Samsung no doubt thinks its Galaxy S III smartphone is red hot and ready to smoke the competition, but a user in Dublin has experienced something else entirely. His Galaxy S III, he wrote on a chat board June 20, exploded while docked in his car.
“I was driving along … when suddenly a white flame, sparks and a bang came out of the phone,” the Samsung owner wrote, using the handle dillo2k10. An included link to a Facebook page says he’s a university student named Dylan Kershaw. He added that the phone burned from the inside out and “burned through the plastic and melted my case to my phone. The phone kept working but without any signal.”
A photo posted to the site shows a phone with some sort of serious, but not externally extensive, fire damage.
The Irish student added that he brought the phone to Carphone Warehouse—a popular phone seller; it’s really only the model in the United States to purchase a phone through a carrier—where he was told the matter would need to be looked into.
“They didn’t even give me a replacement phone, left with nothing,” he wrote. “The phone was destroyed and it slightly burned a piece of plastic on the inside of my car. … Probably nothing I can do, but I’m really annoyed. That could have burned the side of my face or through my pocket and my leg, or set fire to my bed. It’s very dangerous.”
Samsung, recognizing a potential public relations nightmare when it hears one, hurried to pay the lad a visit.
“The head of customer services came out to see me and gave me a replacement phone. Even said he would send me out some free stuff,” dillo2k10 wrote in an update to the post.
Samsung acknowledged on its Samsung Tomorrow site that it is looking into the matter. In said in a June 21 blog post:
There have been recent online posts displaying pictures of a Samsung GALAXY S3 that appears to have heat-related damage at the bottom of the device. Samsung is aware of this issue and will begin investigating as soon as we receive the specific product in question.
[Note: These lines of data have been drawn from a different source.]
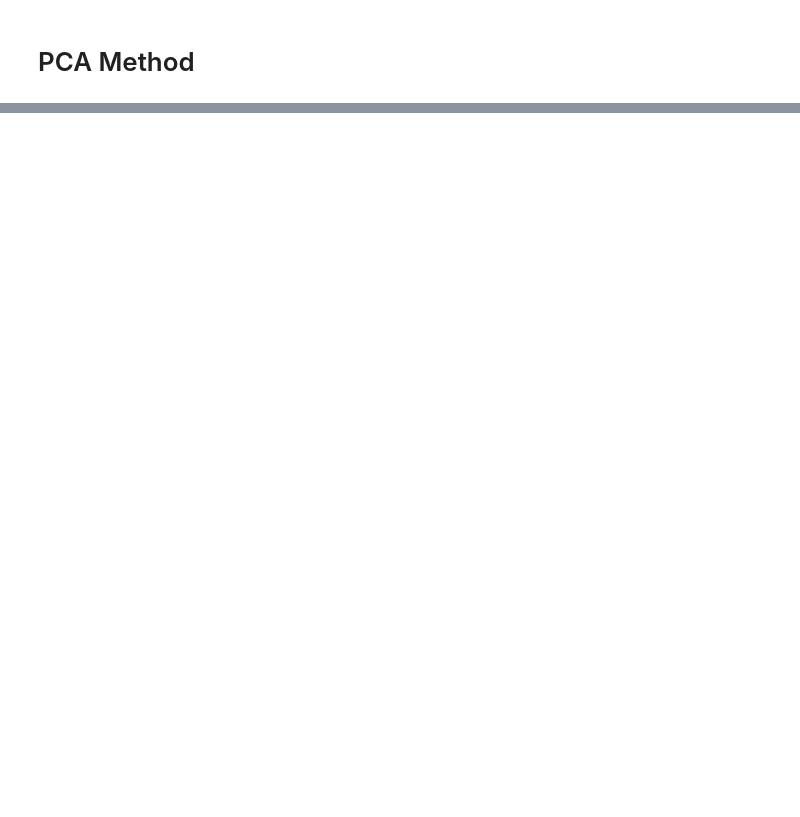
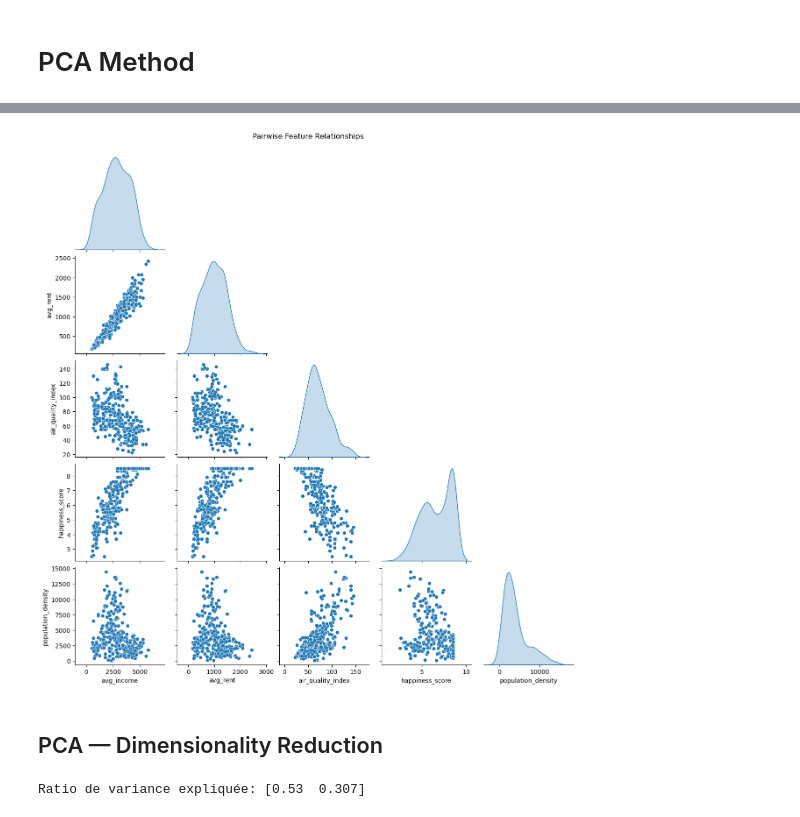
Before and after one commit to pgassai/projet_final, a Jupyter notebook: notebooks/pca.ipynb, the cells around one changed output, grey strips where cells are left out. Cells and saved outputs as stored; diff of their text form; code cells hidden in the pictures; blank space fills up the shorter version.

Commit message:
PCA clustering

```diff
--- a/notebooks/pca.ipynb
+++ b/notebooks/pca.ipynb
@@ -89,0 +104,28 @@ cluster
+# %%
+subset = ['avg_income', 'avg_rent', 'air_quality_index', 'happiness_score', 'population_density']
+subset = [col for col in subset if col in df.columns]
+if subset:
+    sns.pairplot(df[subset], diag_kind='kde', corner=True)
+    plt.suptitle("Pairwise Feature Relationships", y=1.02)
+    plt.show()
+# %% [output]
+[figure, added]
+# %% [markdown]
+## PCA — Dimensionality Reduction
+# %%
+# Prepare data for clustering
+X = df.drop(['city_name', 'country'], axis=1)
+scaler = StandardScaler()
+X_scaled = scaler.fit_transform(X)
+
+
+# PCA visualization
+pca = PCA(n_components=2)
+X_pca = pca.fit_transform(X_scaled)
+
+df['PC1'] = X_pca[:,0]
+df['PC2'] = X_pca[:,1]
+
+print("Ratio de variance expliquée:", np.round(pca.explained_variance_ratio_, 3))
+# %% [output]
+Ratio de variance expliquée: [0.53  0.307]
```
Also changed, not shown: parts of 7 cells of this notebook.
Once the investigation is complete, we will be able to provide further details on the situation. We are committed to providing our customers with the safest products possible and are looking at this seriously.
Samsung is not the first one to be facing such issues. Apple has had numerous cases similar to this one with its iPhones. We’ll have to wait and see if any more similar incidents are reported before we can conclude anything.